David Beckham has an incredible football reputation, but he also has an enduring reputation as being a genuinely nice man. Recently in an interview he was asked what his thoughts were about Alex Ferguson’s recent autobiography, in which the former Manchester United Manager was critical of Beckham several times. Rather than respond with an equally critical rebuttal, or even a defence, or even an examination of Ferguson’s anecdotes, Beckham was extremely calm and unflustered, and genuinely seemed unbothered by the mention of what would no doubt be insulting to most people.
That is not to say that Beckham wasn’t insulted by the relevant parts of Ferguson’s book, which he may well have been, but that he didn’t feel the need to express any anger over the situation. He even went on to praise his ex boss and back-up previous statements he’s made that Ferguson is his favourite football club manager, and whilst not saying how wonderful a person he is, Beckham was careful not to anything that could be construed, in the slightest way, as an insult.

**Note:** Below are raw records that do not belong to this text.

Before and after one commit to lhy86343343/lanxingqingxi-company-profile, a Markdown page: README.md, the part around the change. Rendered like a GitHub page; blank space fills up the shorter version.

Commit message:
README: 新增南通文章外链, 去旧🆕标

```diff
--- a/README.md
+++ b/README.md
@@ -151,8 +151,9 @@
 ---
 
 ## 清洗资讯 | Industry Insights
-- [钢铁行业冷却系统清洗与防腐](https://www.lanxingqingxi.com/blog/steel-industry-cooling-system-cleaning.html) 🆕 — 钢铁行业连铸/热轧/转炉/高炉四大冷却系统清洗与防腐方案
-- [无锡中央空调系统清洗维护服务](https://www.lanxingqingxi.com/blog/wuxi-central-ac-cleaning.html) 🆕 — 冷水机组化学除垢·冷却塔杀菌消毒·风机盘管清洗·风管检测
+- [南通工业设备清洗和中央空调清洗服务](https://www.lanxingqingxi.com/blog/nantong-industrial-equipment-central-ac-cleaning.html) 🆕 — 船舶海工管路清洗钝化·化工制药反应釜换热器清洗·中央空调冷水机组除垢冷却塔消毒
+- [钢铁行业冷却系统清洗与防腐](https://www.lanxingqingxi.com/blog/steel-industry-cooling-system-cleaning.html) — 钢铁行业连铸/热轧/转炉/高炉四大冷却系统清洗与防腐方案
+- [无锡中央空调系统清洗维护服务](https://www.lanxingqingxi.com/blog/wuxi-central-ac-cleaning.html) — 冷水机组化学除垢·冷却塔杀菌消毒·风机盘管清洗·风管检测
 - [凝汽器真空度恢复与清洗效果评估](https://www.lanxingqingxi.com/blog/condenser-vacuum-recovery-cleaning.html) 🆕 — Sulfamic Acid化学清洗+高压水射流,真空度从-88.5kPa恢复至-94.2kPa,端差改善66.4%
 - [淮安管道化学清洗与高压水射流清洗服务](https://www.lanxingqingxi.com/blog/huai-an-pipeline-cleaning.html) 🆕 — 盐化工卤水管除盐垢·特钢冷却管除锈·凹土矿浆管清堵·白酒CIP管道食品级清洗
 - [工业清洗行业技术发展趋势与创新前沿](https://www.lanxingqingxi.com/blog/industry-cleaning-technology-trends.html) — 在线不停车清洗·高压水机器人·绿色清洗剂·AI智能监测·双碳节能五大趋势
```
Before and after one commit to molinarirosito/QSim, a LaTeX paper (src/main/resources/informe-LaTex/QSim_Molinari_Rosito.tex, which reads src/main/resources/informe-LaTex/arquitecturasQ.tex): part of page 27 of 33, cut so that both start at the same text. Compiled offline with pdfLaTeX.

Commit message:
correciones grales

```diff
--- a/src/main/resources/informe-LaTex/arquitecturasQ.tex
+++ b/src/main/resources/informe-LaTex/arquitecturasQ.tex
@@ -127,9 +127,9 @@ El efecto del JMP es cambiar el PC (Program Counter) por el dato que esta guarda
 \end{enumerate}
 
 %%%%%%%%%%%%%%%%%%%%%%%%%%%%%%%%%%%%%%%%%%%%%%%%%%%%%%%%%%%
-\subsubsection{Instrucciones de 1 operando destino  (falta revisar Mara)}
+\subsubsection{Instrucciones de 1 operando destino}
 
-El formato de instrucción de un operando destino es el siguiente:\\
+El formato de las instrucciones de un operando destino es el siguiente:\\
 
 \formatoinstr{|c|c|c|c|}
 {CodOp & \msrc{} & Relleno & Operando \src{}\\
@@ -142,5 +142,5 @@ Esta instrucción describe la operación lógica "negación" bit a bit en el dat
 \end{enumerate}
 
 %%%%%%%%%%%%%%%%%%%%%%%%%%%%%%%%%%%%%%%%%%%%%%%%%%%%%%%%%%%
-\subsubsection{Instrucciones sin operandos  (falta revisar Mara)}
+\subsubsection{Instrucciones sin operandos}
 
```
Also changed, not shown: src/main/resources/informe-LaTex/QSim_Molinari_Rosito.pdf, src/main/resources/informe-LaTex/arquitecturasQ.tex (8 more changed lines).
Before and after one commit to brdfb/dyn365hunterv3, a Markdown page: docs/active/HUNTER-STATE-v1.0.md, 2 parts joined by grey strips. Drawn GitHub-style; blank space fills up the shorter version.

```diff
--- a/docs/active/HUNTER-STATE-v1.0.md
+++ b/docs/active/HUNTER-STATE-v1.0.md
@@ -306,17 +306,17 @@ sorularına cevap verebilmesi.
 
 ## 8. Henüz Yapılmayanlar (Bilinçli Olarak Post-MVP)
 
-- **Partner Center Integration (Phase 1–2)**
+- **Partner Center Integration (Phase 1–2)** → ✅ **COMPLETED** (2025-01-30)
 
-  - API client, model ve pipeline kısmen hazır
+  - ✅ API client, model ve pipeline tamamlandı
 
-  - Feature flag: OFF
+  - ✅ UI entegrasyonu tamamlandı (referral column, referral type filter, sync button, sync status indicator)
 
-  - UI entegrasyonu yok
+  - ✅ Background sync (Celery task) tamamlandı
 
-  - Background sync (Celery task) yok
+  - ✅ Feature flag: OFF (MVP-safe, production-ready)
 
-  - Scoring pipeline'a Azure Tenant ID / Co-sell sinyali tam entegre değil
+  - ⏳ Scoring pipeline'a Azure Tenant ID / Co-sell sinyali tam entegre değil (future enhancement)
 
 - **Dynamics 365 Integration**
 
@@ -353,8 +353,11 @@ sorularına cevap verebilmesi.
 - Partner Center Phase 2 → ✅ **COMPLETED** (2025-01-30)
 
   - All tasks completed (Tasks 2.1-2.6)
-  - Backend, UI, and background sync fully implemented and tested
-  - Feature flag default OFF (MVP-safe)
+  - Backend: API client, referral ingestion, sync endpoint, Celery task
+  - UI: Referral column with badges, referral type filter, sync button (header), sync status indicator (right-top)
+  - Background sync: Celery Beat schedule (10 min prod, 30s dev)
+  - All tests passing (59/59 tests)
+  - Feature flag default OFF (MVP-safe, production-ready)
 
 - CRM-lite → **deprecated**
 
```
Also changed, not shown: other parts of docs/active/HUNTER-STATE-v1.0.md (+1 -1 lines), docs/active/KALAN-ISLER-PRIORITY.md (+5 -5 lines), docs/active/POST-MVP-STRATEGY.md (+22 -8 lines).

We can all learn something from David Beckham’s performance here, and apply it to situations where we find ourselves taking criticism from someone in or out of the room. By not engaging with ad hominem attacks or responding aggressively to criticism, we assert ourselves as calm and rational, willing to listen, and in control – if not of the situation then at least of ourselves. Perhaps one of the main reasons people fall into the traps of fighting back against insults or looking indignant or angry is that it can be hard to de-personalise criticism, and some criticism is indeed personal. If someone were to tell you about how they think you could do your job better, they may approach such an conversation in a number ways, effective and ineffective. Regardless, if you remain calm you can take in the information and opinion they offer and decide if it’s relevant. It may not be pleasant, but this sort of information helps you; either in improving something or sussing out how others perceive you. If someone were to personally attack you, the best thing to do is just to not engage and try to steer the conversation to more helpful topics.
Here, Beckham did just these things and he didn’t dwell on any negativity, whether on himself or on Ferguson, and all of this goes to support his well-earnt image as someone you could sit down have a chat with.